Honda presented NeuV concept car at the CES 2017 (Consumer Electronics Show) in Las Vegas. The city 2-seat microcar is similar to Smart ForTwo and has a huge windshild, joined with the front bumper and massive taillights. Inside the concept there is a display instead of a dashboard. NeuV is designed to operate as apart of an autonomous ride sharing fleet, letting owners generate revenue from their vehicles when they’re not in use.
Honda NeuV is fitted with a 55 kW electric engine located at the rear axle and a 20 kWh battery pack. The range is 160 to 320 km. NeuV can recoup costs by managing electric power consumption from the grid, by intelligently monitoring electricity rates and charging only when it makes sense to do so from a cost perspective.
Honda also build digital payments into NeuV, allowing prepayment on the road for goods and services via bank account or Visa. There’s even an electric longboard in the back for last-mile transportation, making it easier to get around both inside and outside the car.
The outside design of the car is also unique, with doors that only extend about 20 mm beyond the frame of the car, and then pivot upwards to a 90-degree angle. This helps make sure the doors are accessible even in the tightest spaces, and has the added benefit of making it possible to build a very low step for entry with a full, unobstructed entryway for loading cargo and for getting in and out of NeuV.

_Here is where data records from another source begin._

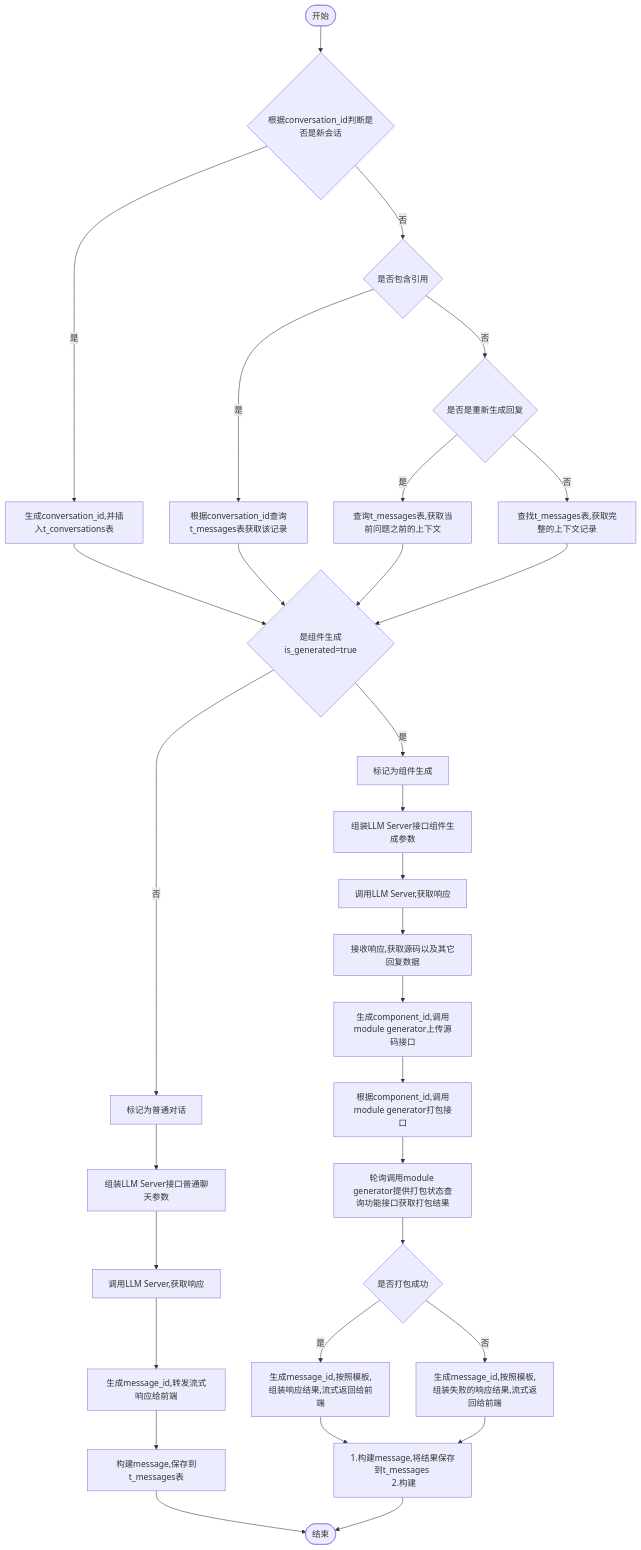
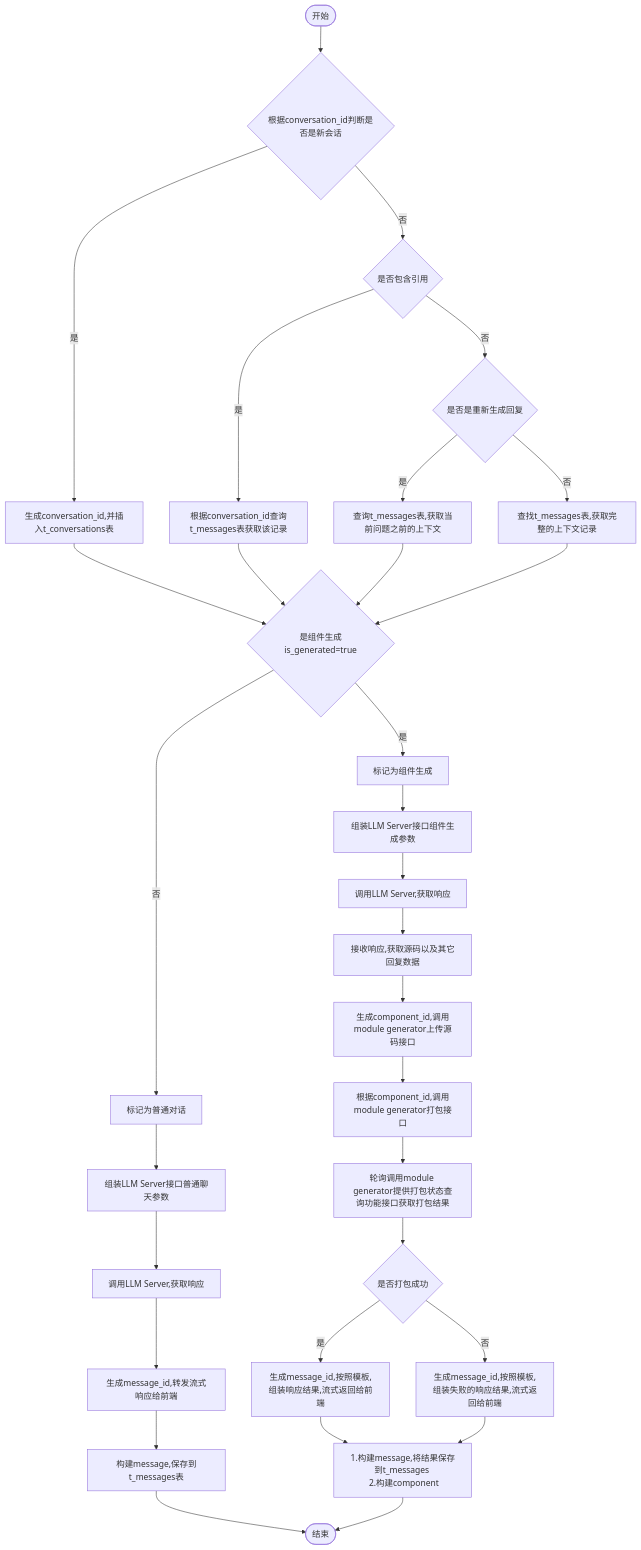
The diagram in all/v0.1.0会话.md (yingjianzh/iodraw-files), drawn with Mermaid before and after one commit.

Commit message:
2024-10-12 17:22:07 update

````diff
--- a/all/v0.1.0会话.md
+++ b/all/v0.1.0会话.md
@@ -1,34 +1,34 @@
 ```mermaid
 flowchart TD
     A([开始]) --> B{根据conversation_id判断是否是新会话}
     B -- 是 --> C[生成conversation_id,并插入t_conversations表]
     B -- 否 --> D{是否包含引用}
     D -- 是 --> E[根据conversation_id查询t_messages表获取该记录]
     D -- 否 --> F{是否是重新生成回复}
     F -- 是 --> G[查询t_messages表,获取当前问题之前的上下文]
     F -- 否 --> H[查找t_messages表,获取完整的上下文记录]
      
     C & E & G & H --> I{是组件生成is_generated=true}
     I -- 是 --> J[标记为组件生成]
     I -- 否 --> K[标记为普通对话]
 
     J --> L[组装LLM Server接口组件生成参数]    
     K --> M[组装LLM Server接口普通聊天参数]    
     M --> N[调用LLM Server,获取响应]    
     N --> O[生成message_id,转发流式响应给前端]
     O --> P[构建message,保存到t_messages表]
     P --> R([结束])
 
 
     L --> S[调用LLM Server,获取响应]
     S --> T[接收响应,获取源码以及其它回复数据]
     T --> U[生成component_id,调用module generator上传源码接口]
     U --> V[根据component_id,调用module generator打包接口]
     V --> W[轮询调用module generator提供打包状态查询功能接口获取打包结果]
     W --> X{是否打包成功}
     X -- 是 --> Y[生成message_id,按照模板,组装响应结果,流式返回给前端]
     X -- 否 --> Z[生成message_id,按照模板,组装失败的响应结果,流式返回给前端]
 
-    Y & Z --> Result[1.构建message,将结果保存到t_messages \n 2.构建]
+    Y & Z --> Result[1.构建message,将结果保存到t_messages \n 2.构建component]
     Result --> R
 ```
````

NeuV is just a concept, Honda stresses, and there’s no sense of whether it’s intended for production or when.